> [Your task]: Copy out every record that follows, word for word.

Extracted data entries
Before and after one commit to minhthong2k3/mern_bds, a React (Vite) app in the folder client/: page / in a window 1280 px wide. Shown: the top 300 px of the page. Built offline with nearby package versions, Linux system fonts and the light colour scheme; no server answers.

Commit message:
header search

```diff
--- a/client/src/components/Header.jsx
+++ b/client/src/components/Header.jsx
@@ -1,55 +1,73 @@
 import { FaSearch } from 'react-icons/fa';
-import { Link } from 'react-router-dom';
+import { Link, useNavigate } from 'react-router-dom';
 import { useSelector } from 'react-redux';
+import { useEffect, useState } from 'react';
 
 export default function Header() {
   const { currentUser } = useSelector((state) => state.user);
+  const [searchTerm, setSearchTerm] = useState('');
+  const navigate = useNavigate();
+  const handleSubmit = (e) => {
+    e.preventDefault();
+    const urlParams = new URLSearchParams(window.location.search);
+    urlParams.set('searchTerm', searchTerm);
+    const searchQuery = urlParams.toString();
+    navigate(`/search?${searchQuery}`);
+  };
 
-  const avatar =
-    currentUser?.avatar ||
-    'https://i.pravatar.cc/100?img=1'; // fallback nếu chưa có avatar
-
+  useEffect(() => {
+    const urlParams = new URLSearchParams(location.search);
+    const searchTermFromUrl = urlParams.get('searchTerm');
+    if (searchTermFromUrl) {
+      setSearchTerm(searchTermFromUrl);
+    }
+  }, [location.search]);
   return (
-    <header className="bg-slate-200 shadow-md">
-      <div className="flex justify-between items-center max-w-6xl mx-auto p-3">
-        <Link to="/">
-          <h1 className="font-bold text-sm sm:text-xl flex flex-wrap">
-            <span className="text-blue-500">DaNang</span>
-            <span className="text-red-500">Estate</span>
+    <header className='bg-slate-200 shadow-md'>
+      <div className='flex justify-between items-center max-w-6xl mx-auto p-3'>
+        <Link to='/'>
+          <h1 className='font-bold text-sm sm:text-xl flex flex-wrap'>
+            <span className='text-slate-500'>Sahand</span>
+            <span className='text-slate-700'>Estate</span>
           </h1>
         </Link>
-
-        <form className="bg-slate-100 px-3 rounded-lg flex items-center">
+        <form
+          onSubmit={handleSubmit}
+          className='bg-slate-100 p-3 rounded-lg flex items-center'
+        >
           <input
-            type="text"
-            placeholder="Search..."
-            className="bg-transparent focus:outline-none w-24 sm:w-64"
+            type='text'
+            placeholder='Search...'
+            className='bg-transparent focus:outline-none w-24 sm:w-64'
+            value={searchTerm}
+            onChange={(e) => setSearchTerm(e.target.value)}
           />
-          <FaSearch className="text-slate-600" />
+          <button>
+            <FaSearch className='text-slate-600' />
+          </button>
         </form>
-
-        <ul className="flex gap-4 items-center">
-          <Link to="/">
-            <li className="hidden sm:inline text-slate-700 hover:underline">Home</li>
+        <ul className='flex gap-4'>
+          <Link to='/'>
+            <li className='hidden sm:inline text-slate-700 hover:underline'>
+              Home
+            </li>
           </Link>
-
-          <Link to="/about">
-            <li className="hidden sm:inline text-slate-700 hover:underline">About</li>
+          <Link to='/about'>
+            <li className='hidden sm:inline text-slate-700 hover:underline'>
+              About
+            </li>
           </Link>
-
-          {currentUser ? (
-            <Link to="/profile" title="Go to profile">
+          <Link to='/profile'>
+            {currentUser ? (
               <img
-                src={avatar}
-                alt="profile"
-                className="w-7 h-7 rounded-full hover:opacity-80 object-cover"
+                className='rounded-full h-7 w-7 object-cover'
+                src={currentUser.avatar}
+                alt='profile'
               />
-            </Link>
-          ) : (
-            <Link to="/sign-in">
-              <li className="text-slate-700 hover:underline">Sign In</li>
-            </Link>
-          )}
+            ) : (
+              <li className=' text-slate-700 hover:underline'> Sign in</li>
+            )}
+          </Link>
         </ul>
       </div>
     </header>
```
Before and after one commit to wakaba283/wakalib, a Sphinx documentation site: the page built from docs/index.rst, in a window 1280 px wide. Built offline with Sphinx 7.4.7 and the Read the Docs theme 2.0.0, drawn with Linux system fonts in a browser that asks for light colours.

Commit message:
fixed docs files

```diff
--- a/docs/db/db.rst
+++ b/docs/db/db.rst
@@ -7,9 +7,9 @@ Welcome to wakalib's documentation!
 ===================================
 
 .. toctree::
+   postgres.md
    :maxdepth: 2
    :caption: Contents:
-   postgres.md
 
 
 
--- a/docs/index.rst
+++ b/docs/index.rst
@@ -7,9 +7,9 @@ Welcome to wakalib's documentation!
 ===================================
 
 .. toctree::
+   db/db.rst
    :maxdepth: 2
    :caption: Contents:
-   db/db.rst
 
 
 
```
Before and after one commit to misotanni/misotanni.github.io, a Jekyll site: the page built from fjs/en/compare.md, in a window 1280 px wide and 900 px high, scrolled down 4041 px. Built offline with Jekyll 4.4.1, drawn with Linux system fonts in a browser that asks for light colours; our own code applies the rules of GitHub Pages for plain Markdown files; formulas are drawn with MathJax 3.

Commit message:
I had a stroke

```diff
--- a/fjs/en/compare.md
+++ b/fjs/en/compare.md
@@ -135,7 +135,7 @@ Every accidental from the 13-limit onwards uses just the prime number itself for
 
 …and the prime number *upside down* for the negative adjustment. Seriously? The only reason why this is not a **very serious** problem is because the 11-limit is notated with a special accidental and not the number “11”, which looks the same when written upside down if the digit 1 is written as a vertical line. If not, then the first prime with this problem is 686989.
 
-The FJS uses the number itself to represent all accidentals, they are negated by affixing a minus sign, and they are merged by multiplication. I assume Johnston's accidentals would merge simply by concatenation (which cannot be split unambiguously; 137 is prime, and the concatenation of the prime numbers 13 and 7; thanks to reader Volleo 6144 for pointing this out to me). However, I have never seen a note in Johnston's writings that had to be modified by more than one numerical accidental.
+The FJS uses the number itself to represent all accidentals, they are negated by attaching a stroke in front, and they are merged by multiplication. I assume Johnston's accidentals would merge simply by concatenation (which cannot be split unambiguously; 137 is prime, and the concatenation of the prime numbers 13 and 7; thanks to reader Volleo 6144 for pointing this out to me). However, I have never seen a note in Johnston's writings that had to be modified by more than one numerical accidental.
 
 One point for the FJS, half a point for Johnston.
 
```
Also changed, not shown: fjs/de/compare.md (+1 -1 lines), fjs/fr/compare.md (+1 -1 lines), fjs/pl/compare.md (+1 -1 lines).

> [Written answer]:
Before and after one commit to minhthong2k3/mern_bds, a React (Vite) app in the folder client/: page / in a window 1280 px wide. Shown: the top 300 px of the page. Built offline with nearby package versions, Linux system fonts and the light colour scheme; no server answers.

Commit message:
header search

```diff
--- a/client/src/components/Header.jsx
+++ b/client/src/components/Header.jsx
@@ -1,55 +1,73 @@
 import { FaSearch } from 'react-icons/fa';
-import { Link } from 'react-router-dom';
+import { Link, useNavigate } from 'react-router-dom';
 import { useSelector } from 'react-redux';
+import { useEffect, useState } from 'react';
 
 export default function Header() {
   const { currentUser } = useSelector((state) => state.user);
+  const [searchTerm, setSearchTerm] = useState('');
+  const navigate = useNavigate();
+  const handleSubmit = (e) => {
+    e.preventDefault();
+    const urlParams = new URLSearchParams(window.location.search);
+    urlParams.set('searchTerm', searchTerm);
+    const searchQuery = urlParams.toString();
+    navigate(`/search?${searchQuery}`);
+  };
 
-  const avatar =
-    currentUser?.avatar ||
-    'https://i.pravatar.cc/100?img=1'; // fallback nếu chưa có avatar
-
+  useEffect(() => {
+    const urlParams = new URLSearchParams(location.search);
+    const searchTermFromUrl = urlParams.get('searchTerm');
+    if (searchTermFromUrl) {
+      setSearchTerm(searchTermFromUrl);
+    }
+  }, [location.search]);
   return (
-    <header className="bg-slate-200 shadow-md">
-      <div className="flex justify-between items-center max-w-6xl mx-auto p-3">
-        <Link to="/">
-          <h1 className="font-bold text-sm sm:text-xl flex flex-wrap">
-            <span className="text-blue-500">DaNang</span>
-            <span className="text-red-500">Estate</span>
+    <header className='bg-slate-200 shadow-md'>
+      <div className='flex justify-between items-center max-w-6xl mx-auto p-3'>
+        <Link to='/'>
+          <h1 className='font-bold text-sm sm:text-xl flex flex-wrap'>
+            <span className='text-slate-500'>Sahand</span>
+            <span className='text-slate-700'>Estate</span>
           </h1>
         </Link>
-
-        <form className="bg-slate-100 px-3 rounded-lg flex items-center">
+        <form
+          onSubmit={handleSubmit}
+          className='bg-slate-100 p-3 rounded-lg flex items-center'
+        >
           <input
-            type="text"
-            placeholder="Search..."
-            className="bg-transparent focus:outline-none w-24 sm:w-64"
+            type='text'
+            placeholder='Search...'
+            className='bg-transparent focus:outline-none w-24 sm:w-64'
+            value={searchTerm}
+            onChange={(e) => setSearchTerm(e.target.value)}
           />
-          <FaSearch className="text-slate-600" />
+          <button>
+            <FaSearch className='text-slate-600' />
+          </button>
         </form>
-
-        <ul className="flex gap-4 items-center">
-          <Link to="/">
-            <li className="hidden sm:inline text-slate-700 hover:underline">Home</li>
+        <ul className='flex gap-4'>
+          <Link to='/'>
+            <li className='hidden sm:inline text-slate-700 hover:underline'>
+              Home
+            </li>
           </Link>
-
-          <Link to="/about">
-            <li className="hidden sm:inline text-slate-700 hover:underline">About</li>
+          <Link to='/about'>
+            <li className='hidden sm:inline text-slate-700 hover:underline'>
+              About
+            </li>
           </Link>
-
-          {currentUser ? (
-            <Link to="/profile" title="Go to profile">
+          <Link to='/profile'>
+            {currentUser ? (
               <img
-                src={avatar}
-                alt="profile"
-                className="w-7 h-7 rounded-full hover:opacity-80 object-cover"
+                className='rounded-full h-7 w-7 object-cover'
+                src={currentUser.avatar}
+                alt='profile'
               />
-            </Link>
-          ) : (
-            <Link to="/sign-in">
-              <li className="text-slate-700 hover:underline">Sign In</li>
-            </Link>
-          )}
+            ) : (
+              <li className=' text-slate-700 hover:underline'> Sign in</li>
+            )}
+          </Link>
         </ul>
       </div>
     </header>
```
Before and after one commit to wakaba283/wakalib, a Sphinx documentation site: the page built from docs/index.rst, in a window 1280 px wide. Built offline with Sphinx 7.4.7 and the Read the Docs theme 2.0.0, drawn with Linux system fonts in a browser that asks for light colours.

Commit message:
fixed docs files

```diff
--- a/docs/db/db.rst
+++ b/docs/db/db.rst
@@ -7,9 +7,9 @@ Welcome to wakalib's documentation!
 ===================================
 
 .. toctree::
+   postgres.md
    :maxdepth: 2
    :caption: Contents:
-   postgres.md
 
 
 
--- a/docs/index.rst
+++ b/docs/index.rst
@@ -7,9 +7,9 @@ Welcome to wakalib's documentation!
 ===================================
 
 .. toctree::
+   db/db.rst
    :maxdepth: 2
    :caption: Contents:
-   db/db.rst
 
 
 
```
Before and after one commit to misotanni/misotanni.github.io, a Jekyll site: the page built from fjs/en/compare.md, in a window 1280 px wide and 900 px high, scrolled down 4041 px. Built offline with Jekyll 4.4.1, drawn with Linux system fonts in a browser that asks for light colours; our own code applies the rules of GitHub Pages for plain Markdown files; formulas are drawn with MathJax 3.

Commit message:
I had a stroke

```diff
--- a/fjs/en/compare.md
+++ b/fjs/en/compare.md
@@ -135,7 +135,7 @@ Every accidental from the 13-limit onwards uses just the prime number itself for
 
 …and the prime number *upside down* for the negative adjustment. Seriously? The only reason why this is not a **very serious** problem is because the 11-limit is notated with a special accidental and not the number “11”, which looks the same when written upside down if the digit 1 is written as a vertical line. If not, then the first prime with this problem is 686989.
 
-The FJS uses the number itself to represent all accidentals, they are negated by affixing a minus sign, and they are merged by multiplication. I assume Johnston's accidentals would merge simply by concatenation (which cannot be split unambiguously; 137 is prime, and the concatenation of the prime numbers 13 and 7; thanks to reader Volleo 6144 for pointing this out to me). However, I have never seen a note in Johnston's writings that had to be modified by more than one numerical accidental.
+The FJS uses the number itself to represent all accidentals, they are negated by attaching a stroke in front, and they are merged by multiplication. I assume Johnston's accidentals would merge simply by concatenation (which cannot be split unambiguously; 137 is prime, and the concatenation of the prime numbers 13 and 7; thanks to reader Volleo 6144 for pointing this out to me). However, I have never seen a note in Johnston's writings that had to be modified by more than one numerical accidental.
 
 One point for the FJS, half a point for Johnston.
 
```
Also changed, not shown: fjs/de/compare.md (+1 -1 lines), fjs/fr/compare.md (+1 -1 lines), fjs/pl/compare.md (+1 -1 lines).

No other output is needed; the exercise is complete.